Print out each record below, unaltered and complete, without its images.

Screenshot and code edit data =
────

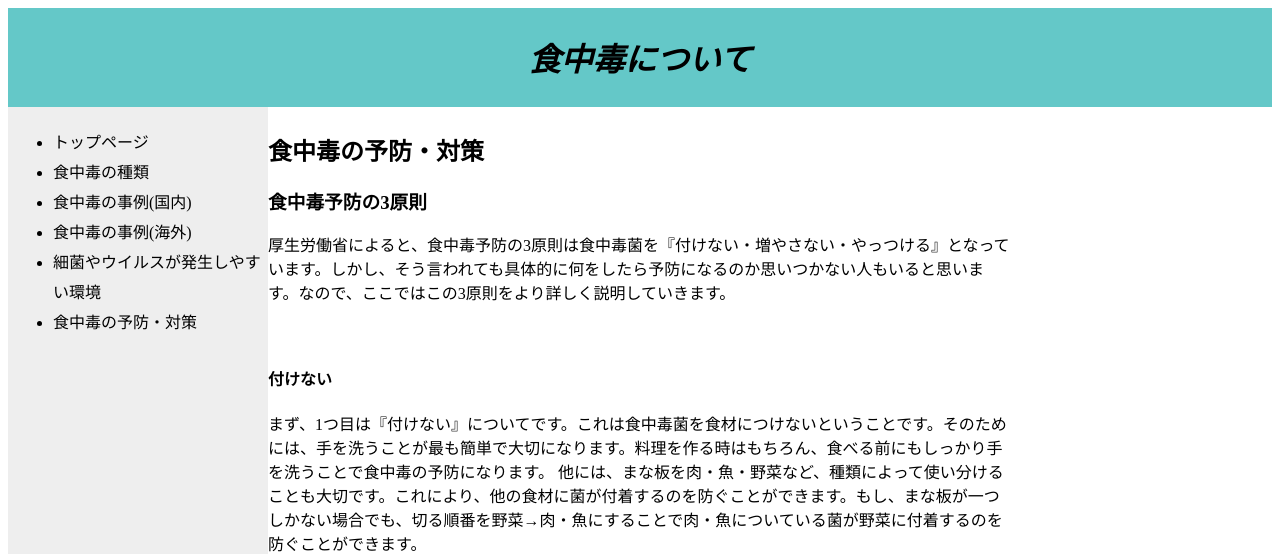
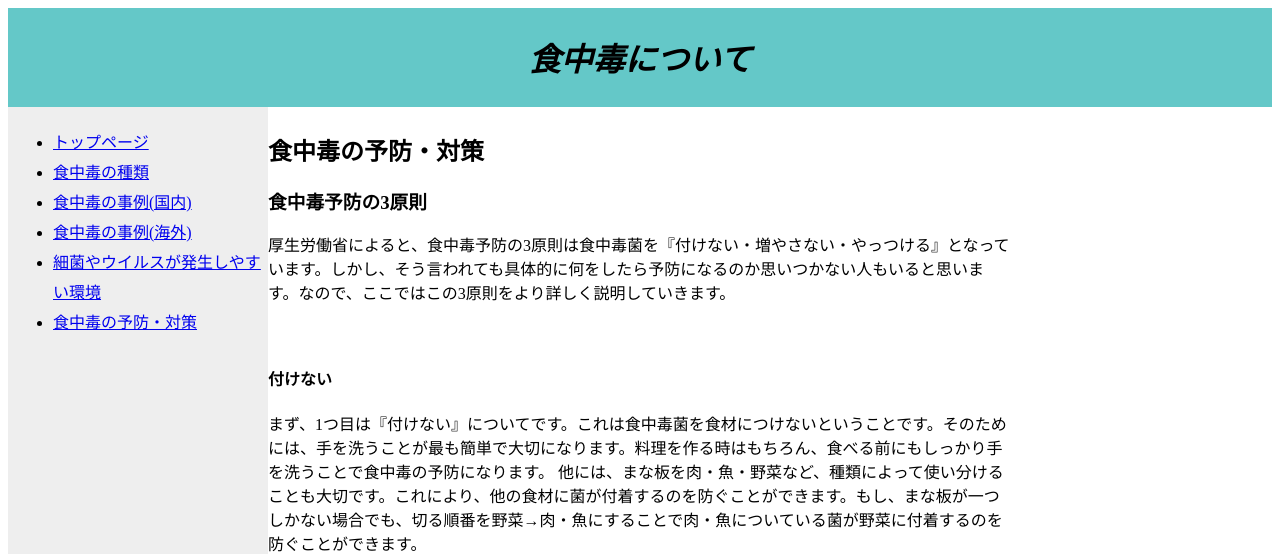
Before and after one commit to kamesan14325/2059132, a plain HTML site: page index.html in a window 1280 px wide. Shown: the top 554 px of the page. Drawn offline with Linux system fonts and the light colour scheme.

Commit message:
Update index.html

```diff
--- a/index.html
+++ b/index.html
@@ -37,12 +37,12 @@
 
 <div id="nav">
   <ul type="disc">
-    <li>トップページ</li>
-    <li>食中毒の種類</li>
-    <li>食中毒の事例(国内)</li>
-    <li>食中毒の事例(海外)</li>
-    <li>細菌やウイルスが発生しやすい環境</li>
-    <li>食中毒の予防・対策</li>
+    <li><a href="https://ryuju2059141.github.io/ryuju2059141top.gifthub.io/">トップページ</a></li>
+    <li><a href="https://tomo0912.github.io/prog-8.github.io/">食中毒の種類</a></li>
+    <li><a href="https://e2059145.github.io/automatic-giggle/">食中毒の事例(国内)</a></li>
+    <li><a href="https://2059103.github.io/index.html/">食中毒の事例(海外)</a></li>
+    <li><a href="https://ryuju2059141.github.io/ryuju2059141.gifthub.io/">細菌やウイルスが発生しやすい環境</a></li>
+    <li><a href="https://kamesan14325.github.io/2059132/">食中毒の予防・対策</a></li>
   </ul>
 </div>
 <div id="section">
```
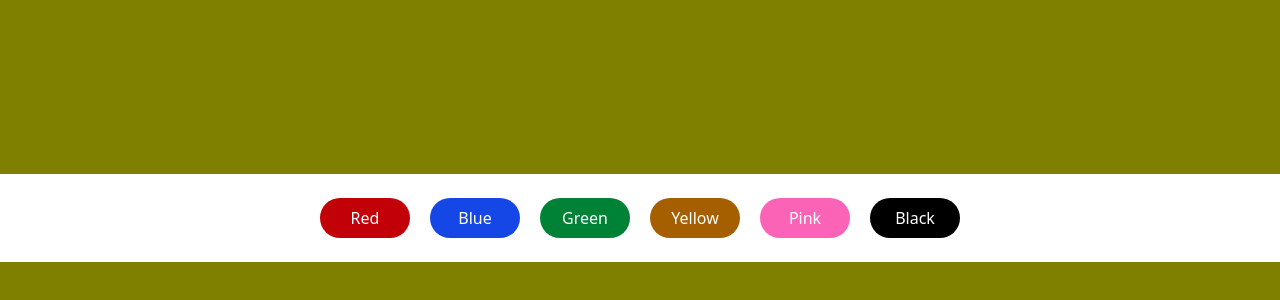
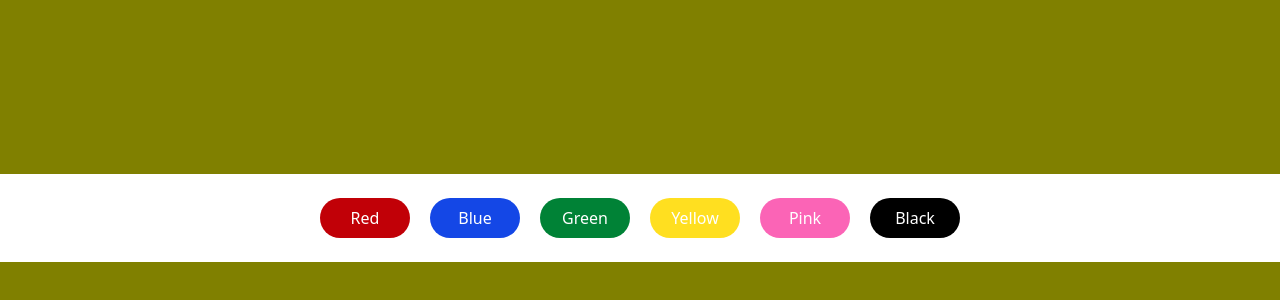
Before and after one commit to itspriyambhattacharya/react_bgChanger_project, a React (Vite) app: page / in a window 1280 px wide. Shown: the part 490-790 px from the top of the page. Built offline with nearby package versions, Linux system fonts and the light colour scheme.

Commit message:
Fix yellow button background color in App component

```diff
--- a/src/App.jsx
+++ b/src/App.jsx
@@ -35,7 +35,7 @@ function App() {
             onClick={() => {
               setColor("yellow");
             }}
-            className="cursor-pointer bg-yellow-700 px-4 py-2 w-[90px] rounded-4xl text-white"
+            className="cursor-pointer bg-yellow-300 px-4 py-2 w-[90px] rounded-4xl text-white"
           >
             Yellow
           </button>
```
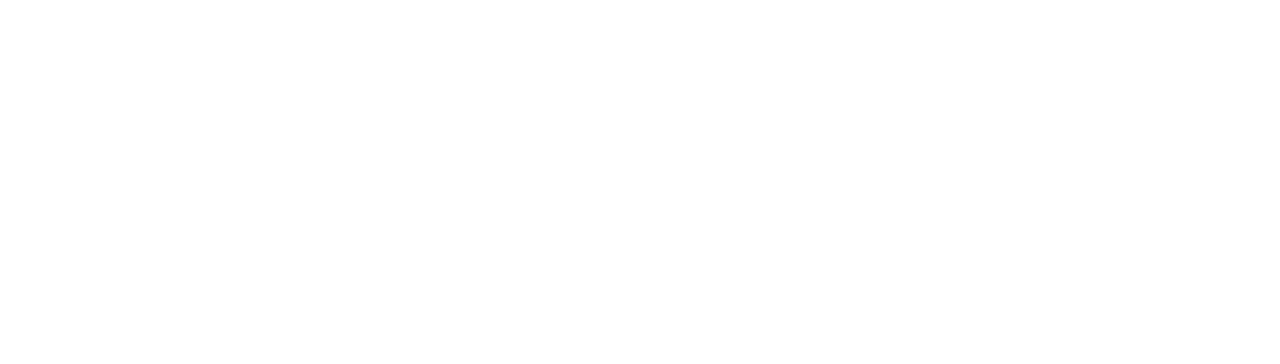
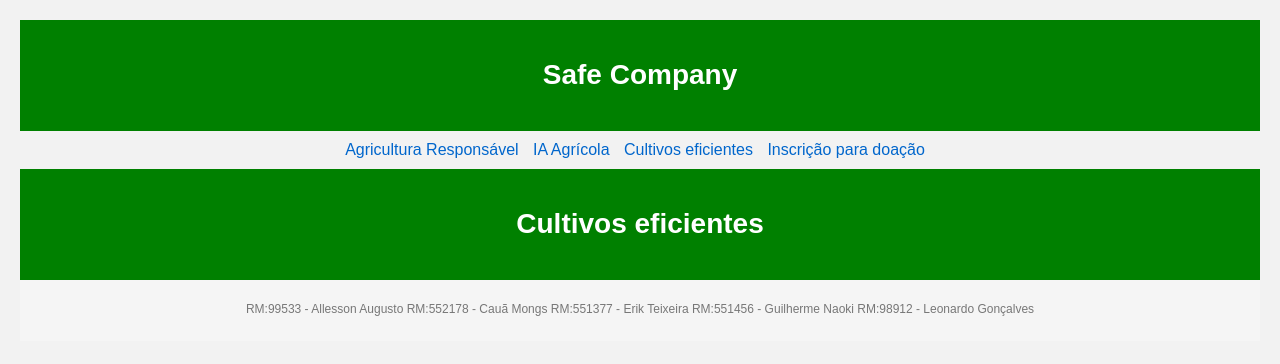
Before and after one commit to guinaoki/GS, a plain HTML site: page P3.Cultivos eficientes.html in a window 1280 px wide. Drawn offline with Linux system fonts and the light colour scheme.

Commit message:
arrumei os erros

```diff
--- a/P1.Agricultura Responsável.html
+++ b/P1.Agricultura Responsável.html
@@ -3,13 +3,6 @@
 <head>
 
     <link rel="stylesheet" type="text/css" href="css/styles.css">
-
-    <meta charset="UTF-8">
-    <meta http-equiv="X-UA-Compatible" content="IE=edge">
-    <meta name="viewport" content="width=device-width, initial-scale=1.0">
-    <title>Agricultura Sustentável</title>
-
-    <link rel="stylesheet" href="./css/styles.css">
 
 </head>
 
@@ -20,10 +13,10 @@
 
   <nav>
     <ul>
-      <li><a href="P1.Agricultura Responsável.html">Agricultura Responsável</a></li>
-      <li><a href="P2.IA Agrícola.html">IA Agrícola</a></li>
-      <li><a href="P3.Cultivos eficientes.html">Cultivos eficientes</a></li>
-      <li><a href="P4.contato e formulario.html">Inscrição para doação</a></li>
+        <li><a href="P1.Agricultura Responsável.html">Agricultura Responsável</a></li>
+        <li><a href="P2.IA Agrícola.html">IA Agrícola</a></li>
+        <li><a href="P3.Cultivos eficientes.html">Cultivos eficientes</a></li>
+        <li><a href="P4.contato e formulario.html">Inscrição para doação</a></li>
     </ul>
   </nav>
 </body>
--- a/P3.Cultivos eficientes.html
+++ b/P3.Cultivos eficientes.html
@@ -0,0 +1,45 @@
+<!DOCTYPE html>
+<html lang="pt-br">
+<head>
+
+    <link rel="stylesheet" type="text/css" href="css/styles.css">
+
+</head>
+
+<body>
+  <header>
+    <h1>Safe Company</h1>
+  </header>
+
+  <nav>
+    <ul>
+        <li><a href="P1.Agricultura Responsável.html">Agricultura Responsável</a></li>
+        <li><a href="P2.IA Agrícola.html">IA Agrícola</a></li>
+        <li><a href="P3.Cultivos eficientes.html">Cultivos eficientes</a></li>
+        <li><a href="P4.contato e formulario.html">Inscrição para doação</a></li>
+    </ul>
+  </nav>
+</body>
+
+<header>
+    <h1>Cultivos eficientes</h1>
+</header>
+
+
+
+
+
+
+
+
+
+
+
+
+
+<body>
+    <footer>
+        <p>RM:99533 - Allesson Augusto RM:552178 - Cauã Mongs RM:551377 - Erik Teixeira RM:551456 - Guilherme Naoki RM:98912 - Leonardo Gonçalves</p>
+    </footer>
+    </html>
+</body>
```
Also changed, not shown: P2.IA Agrícola.html (+6 -5 lines), P4.contato e formulario.html (+45 -0 lines).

────

YOUR RESPONSE =
Before and after one commit to kamesan14325/2059132, a plain HTML site: page index.html in a window 1280 px wide. Shown: the top 554 px of the page. Drawn offline with Linux system fonts and the light colour scheme.

Commit message:
Update index.html

```diff
--- a/index.html
+++ b/index.html
@@ -37,12 +37,12 @@
 
 <div id="nav">
   <ul type="disc">
-    <li>トップページ</li>
-    <li>食中毒の種類</li>
-    <li>食中毒の事例(国内)</li>
-    <li>食中毒の事例(海外)</li>
-    <li>細菌やウイルスが発生しやすい環境</li>
-    <li>食中毒の予防・対策</li>
+    <li><a href="https://ryuju2059141.github.io/ryuju2059141top.gifthub.io/">トップページ</a></li>
+    <li><a href="https://tomo0912.github.io/prog-8.github.io/">食中毒の種類</a></li>
+    <li><a href="https://e2059145.github.io/automatic-giggle/">食中毒の事例(国内)</a></li>
+    <li><a href="https://2059103.github.io/index.html/">食中毒の事例(海外)</a></li>
+    <li><a href="https://ryuju2059141.github.io/ryuju2059141.gifthub.io/">細菌やウイルスが発生しやすい環境</a></li>
+    <li><a href="https://kamesan14325.github.io/2059132/">食中毒の予防・対策</a></li>
   </ul>
 </div>
 <div id="section">
```
Before and after one commit to itspriyambhattacharya/react_bgChanger_project, a React (Vite) app: page / in a window 1280 px wide. Shown: the part 490-790 px from the top of the page. Built offline with nearby package versions, Linux system fonts and the light colour scheme.

Commit message:
Fix yellow button background color in App component

```diff
--- a/src/App.jsx
+++ b/src/App.jsx
@@ -35,7 +35,7 @@ function App() {
             onClick={() => {
               setColor("yellow");
             }}
-            className="cursor-pointer bg-yellow-700 px-4 py-2 w-[90px] rounded-4xl text-white"
+            className="cursor-pointer bg-yellow-300 px-4 py-2 w-[90px] rounded-4xl text-white"
           >
             Yellow
           </button>
```
Before and after one commit to guinaoki/GS, a plain HTML site: page P3.Cultivos eficientes.html in a window 1280 px wide. Drawn offline with Linux system fonts and the light colour scheme.

Commit message:
arrumei os erros

```diff
--- a/P1.Agricultura Responsável.html
+++ b/P1.Agricultura Responsável.html
@@ -3,13 +3,6 @@
 <head>
 
     <link rel="stylesheet" type="text/css" href="css/styles.css">
-
-    <meta charset="UTF-8">
-    <meta http-equiv="X-UA-Compatible" content="IE=edge">
-    <meta name="viewport" content="width=device-width, initial-scale=1.0">
-    <title>Agricultura Sustentável</title>
-
-    <link rel="stylesheet" href="./css/styles.css">
 
 </head>
 
@@ -20,10 +13,10 @@
 
   <nav>
     <ul>
-      <li><a href="P1.Agricultura Responsável.html">Agricultura Responsável</a></li>
-      <li><a href="P2.IA Agrícola.html">IA Agrícola</a></li>
-      <li><a href="P3.Cultivos eficientes.html">Cultivos eficientes</a></li>
-      <li><a href="P4.contato e formulario.html">Inscrição para doação</a></li>
+        <li><a href="P1.Agricultura Responsável.html">Agricultura Responsável</a></li>
+        <li><a href="P2.IA Agrícola.html">IA Agrícola</a></li>
+        <li><a href="P3.Cultivos eficientes.html">Cultivos eficientes</a></li>
+        <li><a href="P4.contato e formulario.html">Inscrição para doação</a></li>
     </ul>
   </nav>
 </body>
--- a/P3.Cultivos eficientes.html
+++ b/P3.Cultivos eficientes.html
@@ -0,0 +1,45 @@
+<!DOCTYPE html>
+<html lang="pt-br">
+<head>
+
+    <link rel="stylesheet" type="text/css" href="css/styles.css">
+
+</head>
+
+<body>
+  <header>
+    <h1>Safe Company</h1>
+  </header>
+
+  <nav>
+    <ul>
+        <li><a href="P1.Agricultura Responsável.html">Agricultura Responsável</a></li>
+        <li><a href="P2.IA Agrícola.html">IA Agrícola</a></li>
+        <li><a href="P3.Cultivos eficientes.html">Cultivos eficientes</a></li>
+        <li><a href="P4.contato e formulario.html">Inscrição para doação</a></li>
+    </ul>
+  </nav>
+</body>
+
+<header>
+    <h1>Cultivos eficientes</h1>
+</header>
+
+
+
+
+
+
+
+
+
+
+
+
+
+<body>
+    <footer>
+        <p>RM:99533 - Allesson Augusto RM:552178 - Cauã Mongs RM:551377 - Erik Teixeira RM:551456 - Guilherme Naoki RM:98912 - Leonardo Gonçalves</p>
+    </footer>
+    </html>
+</body>
```
Also changed, not shown: P2.IA Agrícola.html (+6 -5 lines), P4.contato e formulario.html (+45 -0 lines).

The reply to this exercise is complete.